A gentleman I recently met who is doing the Crossfit program in Oakland, Ca recently asked me a simple yet interesting question. “What about strength? Can Rolfing make you stronger?” I thought about it a moment and asked him, “If you strapped on a bunch of weights all over a car do you think you would be getting full use of all it’s available horsepower?” He seemed somewhat satisfied but allow me to elucidate a bit further.

The Crossfit community are familiar with the idea of functional strength. I don’t know what terminology they prefer but in a nutshell these are methods that exercise muscle chains instead of isolative movements that will result in strength gains and bigger muscles but don’t usually approximate the activities for which we we actually use our bodies. This is where the term functional strength comes from. In terms of what I must know as a manual and movement therapist, anatomy is important but in terms of kinesiology, not so much. If we operated in a vaccuum (no gravity) the use of goniometers * and treating single muscle units would be more useful. A lot of environmental factors may change eg. walking surface, topography, temperature, etc. but gravity is the ubiquitous one. Gravity is the thing that makes movements happen from the base of stability through the skeleton all the way to to the gesture or action. If I were to toss you a ball guess what the first muscle to fire would be? Surprisingly it’s the the deep calf muscle called the Soleus. In Kinesiology these order/patterns are call schemas. Interestingly if I threw a Cinder block to you the schema would change drastically and your center of gravity would lower the anterior ams would have less tone, and muscles of the leg would ready themselves for more stability. Anything that interferes with what I will call a muscle chain is getting in the way of efficiency. Nowhere is this more relevant than in basic actions such as walking, breathing, picking something heavy up, reaching, looking around, swallowing (again think basic functions people because feeding is a basic function). Another important thing to understand is that muscles act in reciprocal pairs. When the biceps brachii muscle contracts the triceps relaxes. Except often there is a bias on one side. Without a balanced relationship the overall function of the joint that said muscles cross will not function optimally. Simply put manual therapy can help to change the bias of muscles crossing a joint.  So if the question were “can Rolfing make me look ripped?” Sorry to say but no that is what the kettlebells are for. But if we are looking for “balance” and efficiency then this is an obvious goal that can be improved upon.

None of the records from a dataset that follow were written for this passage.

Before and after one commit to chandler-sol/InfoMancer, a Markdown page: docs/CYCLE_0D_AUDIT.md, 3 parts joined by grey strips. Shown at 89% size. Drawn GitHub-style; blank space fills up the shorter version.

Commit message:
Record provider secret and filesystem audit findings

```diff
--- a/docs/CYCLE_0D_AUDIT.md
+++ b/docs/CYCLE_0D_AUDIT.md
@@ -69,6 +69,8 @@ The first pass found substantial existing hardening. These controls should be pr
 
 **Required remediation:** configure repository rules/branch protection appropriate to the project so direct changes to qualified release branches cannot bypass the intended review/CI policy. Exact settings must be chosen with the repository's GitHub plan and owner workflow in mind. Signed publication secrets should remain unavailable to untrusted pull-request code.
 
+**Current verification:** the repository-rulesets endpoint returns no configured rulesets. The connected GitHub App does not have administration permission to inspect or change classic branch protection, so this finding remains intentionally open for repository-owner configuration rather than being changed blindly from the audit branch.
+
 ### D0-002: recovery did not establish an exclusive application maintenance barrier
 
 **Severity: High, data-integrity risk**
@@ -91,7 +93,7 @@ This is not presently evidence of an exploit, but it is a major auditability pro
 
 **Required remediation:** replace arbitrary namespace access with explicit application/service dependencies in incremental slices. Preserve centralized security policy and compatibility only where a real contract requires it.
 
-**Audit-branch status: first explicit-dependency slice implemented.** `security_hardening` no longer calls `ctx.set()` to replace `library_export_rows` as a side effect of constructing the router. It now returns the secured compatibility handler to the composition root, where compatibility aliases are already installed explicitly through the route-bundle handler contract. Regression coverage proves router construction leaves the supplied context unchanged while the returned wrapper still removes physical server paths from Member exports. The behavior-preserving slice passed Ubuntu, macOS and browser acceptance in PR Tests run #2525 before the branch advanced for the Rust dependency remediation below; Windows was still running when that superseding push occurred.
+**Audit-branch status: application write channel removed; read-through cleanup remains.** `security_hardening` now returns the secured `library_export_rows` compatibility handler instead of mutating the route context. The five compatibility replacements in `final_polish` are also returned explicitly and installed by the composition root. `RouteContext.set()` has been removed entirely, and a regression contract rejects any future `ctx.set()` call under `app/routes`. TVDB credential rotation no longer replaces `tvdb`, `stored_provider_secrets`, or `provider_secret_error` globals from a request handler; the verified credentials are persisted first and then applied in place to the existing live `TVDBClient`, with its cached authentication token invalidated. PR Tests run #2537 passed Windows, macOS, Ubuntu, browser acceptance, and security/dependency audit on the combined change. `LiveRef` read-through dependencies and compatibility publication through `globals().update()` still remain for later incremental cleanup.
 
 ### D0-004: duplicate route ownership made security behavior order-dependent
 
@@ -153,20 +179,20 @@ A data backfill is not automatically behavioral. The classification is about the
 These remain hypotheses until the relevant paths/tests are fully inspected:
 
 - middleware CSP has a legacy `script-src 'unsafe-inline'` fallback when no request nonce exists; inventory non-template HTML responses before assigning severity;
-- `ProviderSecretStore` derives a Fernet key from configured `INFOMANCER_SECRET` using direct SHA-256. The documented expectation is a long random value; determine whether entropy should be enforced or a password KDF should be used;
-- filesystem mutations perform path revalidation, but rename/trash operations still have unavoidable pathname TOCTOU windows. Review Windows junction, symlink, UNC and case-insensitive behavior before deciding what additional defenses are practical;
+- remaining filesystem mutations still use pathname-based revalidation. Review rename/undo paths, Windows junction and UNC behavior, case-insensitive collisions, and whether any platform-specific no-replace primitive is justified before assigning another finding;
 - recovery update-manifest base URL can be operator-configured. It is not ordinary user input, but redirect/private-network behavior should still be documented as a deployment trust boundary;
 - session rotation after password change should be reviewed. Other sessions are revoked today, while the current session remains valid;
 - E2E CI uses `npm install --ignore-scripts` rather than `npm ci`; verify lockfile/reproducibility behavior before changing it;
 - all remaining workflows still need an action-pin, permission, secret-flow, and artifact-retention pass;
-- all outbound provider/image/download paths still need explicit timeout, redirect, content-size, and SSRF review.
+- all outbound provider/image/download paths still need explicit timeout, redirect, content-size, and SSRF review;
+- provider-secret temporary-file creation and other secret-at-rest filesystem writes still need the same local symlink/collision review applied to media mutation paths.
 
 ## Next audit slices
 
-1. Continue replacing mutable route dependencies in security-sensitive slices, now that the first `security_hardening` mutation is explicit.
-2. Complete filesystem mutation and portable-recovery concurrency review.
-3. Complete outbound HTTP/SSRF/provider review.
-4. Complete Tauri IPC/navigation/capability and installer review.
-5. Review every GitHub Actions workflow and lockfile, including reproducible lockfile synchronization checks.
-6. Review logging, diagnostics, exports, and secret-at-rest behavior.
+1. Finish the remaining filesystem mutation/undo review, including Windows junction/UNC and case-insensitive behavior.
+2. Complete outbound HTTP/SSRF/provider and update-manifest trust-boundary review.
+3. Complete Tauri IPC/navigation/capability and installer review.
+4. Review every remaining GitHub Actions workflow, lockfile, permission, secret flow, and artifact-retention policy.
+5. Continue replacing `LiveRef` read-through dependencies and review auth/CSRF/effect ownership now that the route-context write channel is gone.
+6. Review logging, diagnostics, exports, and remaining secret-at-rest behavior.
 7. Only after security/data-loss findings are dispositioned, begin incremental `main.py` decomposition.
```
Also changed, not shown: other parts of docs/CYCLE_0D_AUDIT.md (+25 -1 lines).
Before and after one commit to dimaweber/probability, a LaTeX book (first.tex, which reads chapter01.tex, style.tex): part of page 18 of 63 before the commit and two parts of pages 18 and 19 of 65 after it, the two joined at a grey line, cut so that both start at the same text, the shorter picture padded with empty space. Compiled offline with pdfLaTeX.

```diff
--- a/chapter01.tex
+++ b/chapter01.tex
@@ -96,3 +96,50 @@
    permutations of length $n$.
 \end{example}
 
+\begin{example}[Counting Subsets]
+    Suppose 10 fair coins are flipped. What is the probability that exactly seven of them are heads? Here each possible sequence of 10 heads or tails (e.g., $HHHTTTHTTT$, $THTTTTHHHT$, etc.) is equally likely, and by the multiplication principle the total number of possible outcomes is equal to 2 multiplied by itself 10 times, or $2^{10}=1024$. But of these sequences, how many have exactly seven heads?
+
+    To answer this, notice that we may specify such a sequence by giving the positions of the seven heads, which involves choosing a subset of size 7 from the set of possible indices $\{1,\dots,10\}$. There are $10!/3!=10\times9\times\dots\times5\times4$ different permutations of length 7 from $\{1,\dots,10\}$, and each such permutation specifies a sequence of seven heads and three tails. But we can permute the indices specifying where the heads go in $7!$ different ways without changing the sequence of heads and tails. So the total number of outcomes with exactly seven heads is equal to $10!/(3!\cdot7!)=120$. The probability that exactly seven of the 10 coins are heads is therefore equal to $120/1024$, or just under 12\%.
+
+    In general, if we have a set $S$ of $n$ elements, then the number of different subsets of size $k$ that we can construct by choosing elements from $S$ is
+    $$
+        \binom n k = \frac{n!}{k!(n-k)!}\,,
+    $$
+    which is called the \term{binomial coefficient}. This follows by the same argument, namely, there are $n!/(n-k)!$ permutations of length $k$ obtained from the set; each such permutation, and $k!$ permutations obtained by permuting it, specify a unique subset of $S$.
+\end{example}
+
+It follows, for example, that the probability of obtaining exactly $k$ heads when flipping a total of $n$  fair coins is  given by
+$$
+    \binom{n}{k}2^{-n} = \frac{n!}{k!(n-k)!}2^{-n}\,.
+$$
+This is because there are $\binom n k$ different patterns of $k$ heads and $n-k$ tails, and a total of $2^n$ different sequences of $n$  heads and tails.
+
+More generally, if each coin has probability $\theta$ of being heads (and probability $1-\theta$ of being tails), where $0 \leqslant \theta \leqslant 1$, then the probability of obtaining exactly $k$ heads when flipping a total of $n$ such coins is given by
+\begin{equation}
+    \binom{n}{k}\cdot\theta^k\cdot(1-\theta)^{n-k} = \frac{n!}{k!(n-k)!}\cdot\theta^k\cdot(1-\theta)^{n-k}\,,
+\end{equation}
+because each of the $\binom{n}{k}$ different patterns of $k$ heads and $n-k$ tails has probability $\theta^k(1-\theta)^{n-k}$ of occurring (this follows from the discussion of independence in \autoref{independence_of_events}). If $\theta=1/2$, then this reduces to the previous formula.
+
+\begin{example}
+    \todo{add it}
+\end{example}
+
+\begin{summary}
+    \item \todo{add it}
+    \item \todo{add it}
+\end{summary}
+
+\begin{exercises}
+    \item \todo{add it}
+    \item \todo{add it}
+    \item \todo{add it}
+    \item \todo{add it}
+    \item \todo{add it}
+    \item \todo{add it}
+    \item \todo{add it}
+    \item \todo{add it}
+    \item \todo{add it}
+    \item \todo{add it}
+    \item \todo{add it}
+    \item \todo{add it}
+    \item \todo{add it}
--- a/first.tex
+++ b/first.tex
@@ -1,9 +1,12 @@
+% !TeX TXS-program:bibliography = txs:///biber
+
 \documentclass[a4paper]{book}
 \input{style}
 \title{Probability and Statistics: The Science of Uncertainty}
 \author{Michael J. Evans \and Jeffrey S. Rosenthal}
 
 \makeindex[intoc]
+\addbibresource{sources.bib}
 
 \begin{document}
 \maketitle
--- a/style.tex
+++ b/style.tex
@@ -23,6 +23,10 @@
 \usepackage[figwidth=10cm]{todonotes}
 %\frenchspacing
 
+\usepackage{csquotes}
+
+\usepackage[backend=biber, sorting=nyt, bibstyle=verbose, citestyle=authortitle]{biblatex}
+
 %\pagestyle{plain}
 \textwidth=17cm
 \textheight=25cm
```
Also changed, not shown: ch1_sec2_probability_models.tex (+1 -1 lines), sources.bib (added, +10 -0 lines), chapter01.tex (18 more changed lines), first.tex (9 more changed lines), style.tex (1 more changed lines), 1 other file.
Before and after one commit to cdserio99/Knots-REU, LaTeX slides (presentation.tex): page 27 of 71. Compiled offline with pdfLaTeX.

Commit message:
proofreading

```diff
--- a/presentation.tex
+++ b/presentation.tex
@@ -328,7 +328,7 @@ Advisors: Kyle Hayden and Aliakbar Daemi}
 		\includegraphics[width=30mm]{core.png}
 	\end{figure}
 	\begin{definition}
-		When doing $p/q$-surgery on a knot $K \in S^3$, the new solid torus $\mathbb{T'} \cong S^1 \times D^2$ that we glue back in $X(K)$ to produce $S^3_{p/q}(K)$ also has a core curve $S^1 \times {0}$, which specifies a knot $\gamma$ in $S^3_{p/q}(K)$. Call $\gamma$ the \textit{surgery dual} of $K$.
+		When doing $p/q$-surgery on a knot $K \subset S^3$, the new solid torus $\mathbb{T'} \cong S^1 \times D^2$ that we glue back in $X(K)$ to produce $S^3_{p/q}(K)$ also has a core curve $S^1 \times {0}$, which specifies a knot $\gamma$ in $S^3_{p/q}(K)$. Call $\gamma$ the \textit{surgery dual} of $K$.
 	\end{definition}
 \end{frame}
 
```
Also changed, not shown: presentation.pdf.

So yes we can improve on the effectiveness or function of the basic movements that we need to be strong, happy, and expressive human beings. Through careful assessment a trained Rolfer can look at movements that you have difficulty with and then build upon them through manual therapy and reassessment. A body that is in balance will train more balanced as well. Where we are tight we stay tight often. If you can’t bend those knees then your squats are not a productive part of your exercise regime. We want muscles to flex and extend with uniformity and brilliance.

* An instrument for the precise measurement of angles between joints.